By Dylan J. Darling / The Bulletin / @DylanJDarling

Published Dec 2, 2012 at 04:00AM

Rock climbers and golden eagles will share the cliffs at Trout Creek near Madras next year if there are no appeals to a federal plan.

The plan, released in November, includes a seasonal closure that will restrict hiking, climbing and other recreation on 412 acres close to the Deschutes River from Jan. 15 to May 15, and possibly to Aug. 31 if a pair of golden eagles rear their young on the cliffs, said Bill Dean, assistant field manager for the Bureau of Land Management in Prineville.

The BLM oversees the cliffs at Trout Creek, which have become increasingly popular among the climbing crowd over the past decade. The basalt column cliffs are about 10 miles north of Madras and are accessed by a roughly 45-minute hike from the Trout Creek Campground.

Last winter the BLM issued a mandatory closure for the cliffs on Feb. 1, but just over two weeks later changed it to a voluntary closure after talking with climbers and environmental attorneys.

The new plan for managing the cliffs, which is open for appeal until Dec. 9, was crafted in consultation with climbers, Dean said.

“We don't anticipate anyone complaining about that,” he said.
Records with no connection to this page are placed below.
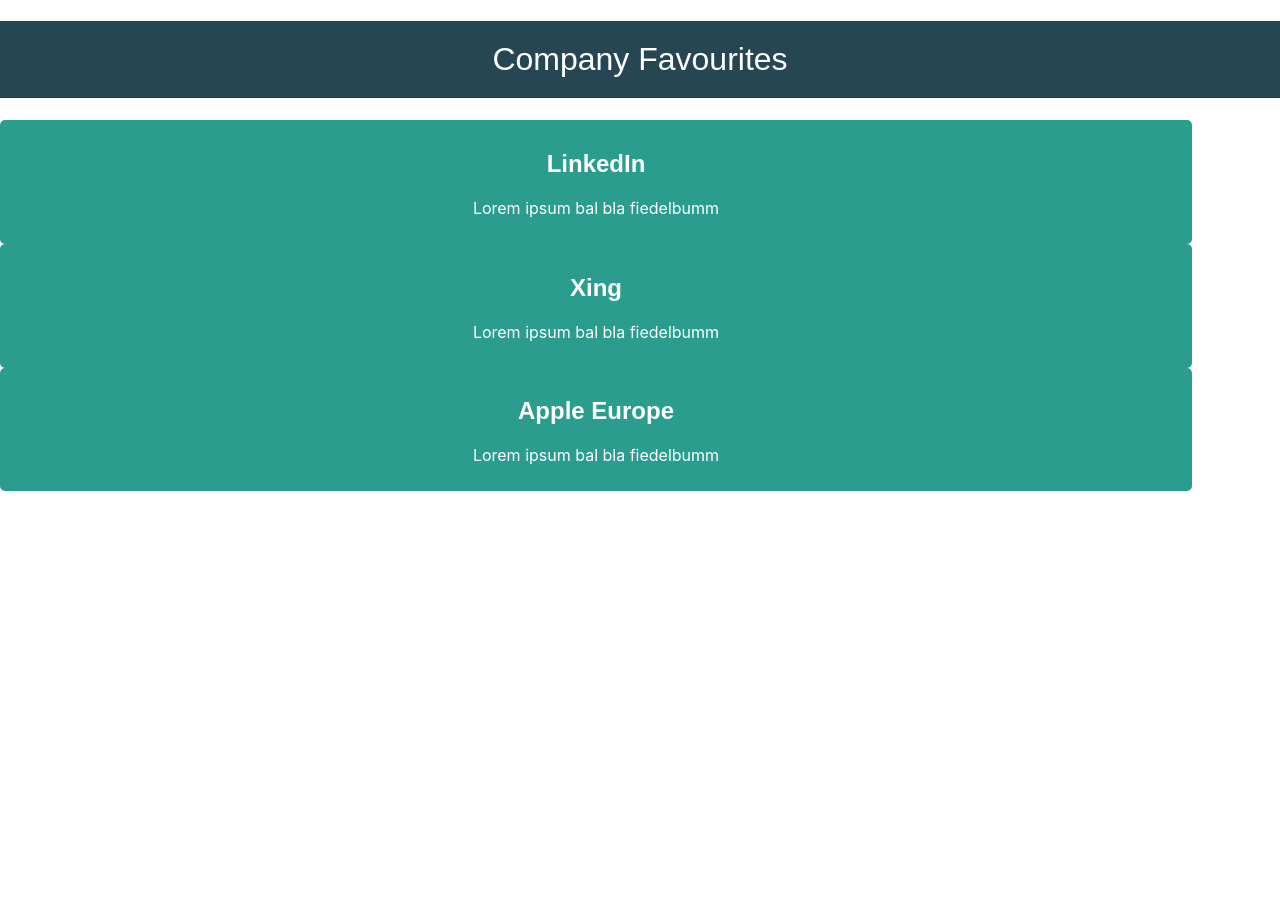
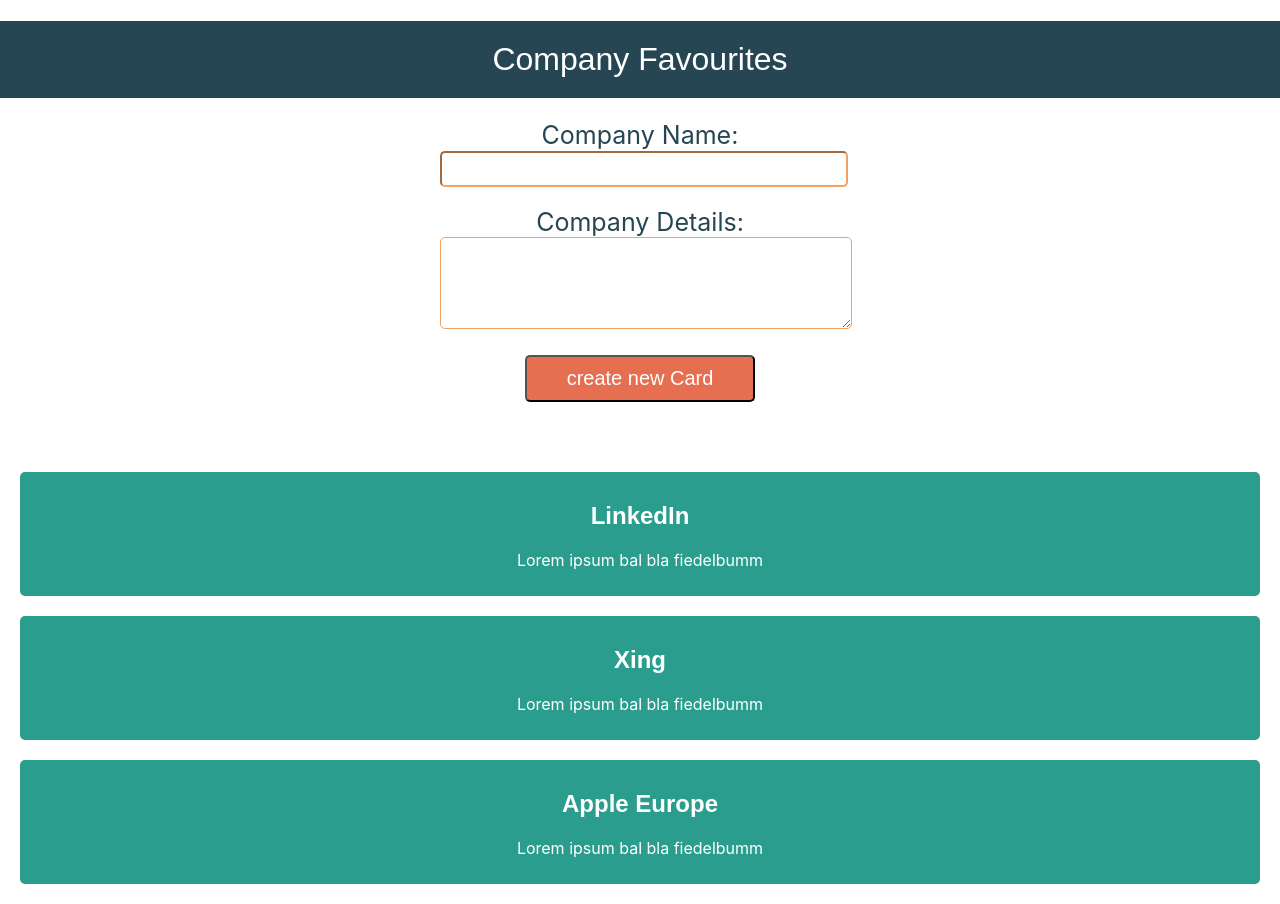
Before and after one commit to ronnyleibham/company-favourite, a React (Vite) app: page / in a window 1280 px wide. Before the commit the page ends 800 px from the top, so only its background shows below. Built offline with nearby package versions, Linux system fonts and the light colour scheme.

Commit message:
Implement Add Card function plus Map

```diff
--- a/src/app/App.tsx
+++ b/src/app/App.tsx
@@ -1,10 +1,11 @@
 import React, { useState } from 'react';
 import Title from './components/Title/Title';
 import Card from './components/Card/Card';
+import Form from './components/Form/Form';
 import classes from './App.module.css';
 
 function App(): JSX.Element {
-  const [companies, _setCompanies] = useState([
+  const [companies, setCompanies] = useState([
     {
       title: 'LinkedIn',
       description: 'Lorem ipsum bal bla fiedelbumm',
@@ -19,9 +20,20 @@
     },
   ]);
 
+  function handleSubmit(todo: {
+    companyName: string;
+    companyDescription: string;
+  }) {
+    setCompanies([
+      { title: todo.companyName, description: todo.companyDescription },
+      ...companies,
+    ]);
+  }
+
   return (
     <div className={classes.App}>
       <Title></Title>
+      <Form onSubmit={handleSubmit}></Form>
       {companies.map((singleCompany) => (
         <Card
           header={singleCompany.title}
--- a/src/app/components/Card/Card.module.css
+++ b/src/app/components/Card/Card.module.css
@@ -1,8 +1,9 @@
 .card {
-  width: 90%;
+  /* width: 90%; */
   background-color: #2a9d8f;
   padding: 10px 20px;
   border-radius: 5px;
+  margin: 20px 20px;
 }
 
 .h2 {
--- /dev/null
+++ b/src/app/components/Form/Form.module.css
@@ -0,0 +1,45 @@
+.form {
+  display: flex;
+  flex-wrap: nowrap;
+  flex-direction: column;
+  row-gap: 20px;
+  margin: auto;
+  width: 400px;
+
+  /* grid-template-columns: 1fr;
+  grid-template-rows: auto;
+  align-content: start; */
+
+  /* width: 100%; */
+}
+
+.label {
+  font-size: 25px;
+  color: #264653;
+}
+
+.input {
+  /* display: block; */
+  width: 100%;
+  height: 30px;
+  border-color: #f4a261;
+  border-radius: 5px;
+}
+
+.textarea {
+  width: 100%;
+  font-family: inherit;
+  border-color: #f4a261;
+  border-radius: 5px;
+  padding: 5px;
+}
+
+.submit {
+  padding: 10px 40px;
+  font-size: 20px;
+  border-radius: 5px;
+  background-color: #e76f51;
+  color: white;
+  border-color: none;
+  margin-bottom: 50px;
+}
--- /dev/null
+++ b/src/app/components/Form/Form.tsx
@@ -0,0 +1,48 @@
+import React, { useState } from 'react';
+import classes from './Form.module.css';
+
+type FormProps = {
+  onSubmit: (todo: { companyName: string; companyDescription: string }) => void;
+};
+
+function Form({ onSubmit }: FormProps): JSX.Element {
+  const [companyName, setCompanyName] = useState('');
+  const [companyDescription, setCompanyDescription] = useState('');
+
+  function handleSubmit(event: React.FormEvent<HTMLFormElement>) {
+    event.preventDefault();
+    onSubmit({ companyName, companyDescription });
+  }
+
+  return (
+    <form className={classes.form} onSubmit={handleSubmit}>
+      <label className={classes.label}>
+        Company Name:
+        <input
+          className={classes.input}
+          type="text"
+          value={companyName}
+          onChange={(event) => setCompanyName(event.target.value)}
+        />
+      </label>
+      <label className={classes.label}>
+        Company Details:
+        <textarea
+          className={classes.textarea}
+          rows={5}
+          value={companyDescription}
+          onChange={(event) => setCompanyDescription(event.target.value)}
+        ></textarea>
+      </label>
+      <label>
+        <input
+          className={classes.submit}
+          type="submit"
+          value="create new Card"
+        />
+      </label>
+    </form>
+  );
+}
+
+export default Form;
```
If there are no appeals, the plan will go into effect in January, with work on some new trails starting right away.

Golden eagles may abandon their nests if disturbed by people, BLM officials have said. From 1992 to 2001, a pair of golden eagles nesting at Trout Creek raised at least one or two eaglets each year. Since then, the eagles have raised only one eaglet in 11 years, possibly because of climbers passing near the nests.

Despite the voluntary closure this year, the eagles failed to raise an eaglet, Dean said. The eagles appeared to be incubating eggs but left the nest in April.

“Something must have happened,” he said.

He said it's unclear exactly what caused the eagles to leave their nest, but there were reports of a couple and their dog walking below the nest and someone throwing rocks from the top of the cliff above during the closure.

Trout Creek features two cliffs where a pair of golden eagles have traditionally nested. The eagles maintain several nests and choose where to lay eggs between January and May. Once they make their choice, the BLM plan will close that cliff, as well as land above and below, while opening the other cliff open for climbing in late spring and early summer.

“It protects the eagles while maximizing climbing days,” said Eric Sorenson, regional coordinator for the Access Fund, a national climbing advocacy group.

The closure is a sacrifice for climbers, but Sorenson, who lives in Bend, said it's the right thing to do for the eagles.

Climbers have been scaling the cliffs at Trout Creek, also known as Dry Island, since the 1970s, but interest in climbing there increased over the last decade. Jeff Wenger, of Bend, put out a guidebook for the cliffs, called Trout Creek Climbing, in 2010.

“It's one of the best crack climbing areas out there,” he said. Crack climbing focuses on following cracks in the rock.

On busy days, Wenger said, there will be 20 to 40 climbers on the cliffs.

While climbers will have to adjust to the seasonal closure, Wenger said he's glad the cliff the eagles aren't occupying will be open in late spring. He said climbers worked with the BLM for a couple of years on the plan.

“We were just worried about a blanket closure,” said Wenger. “That wouldn't have been fair.”

Under the plan, a new trail will be built and existing trails will be improved, with Wenger working with the BLM on the trail design.

“We really want to get these trails in before the closure in January,” he said.

comments powered by Disqus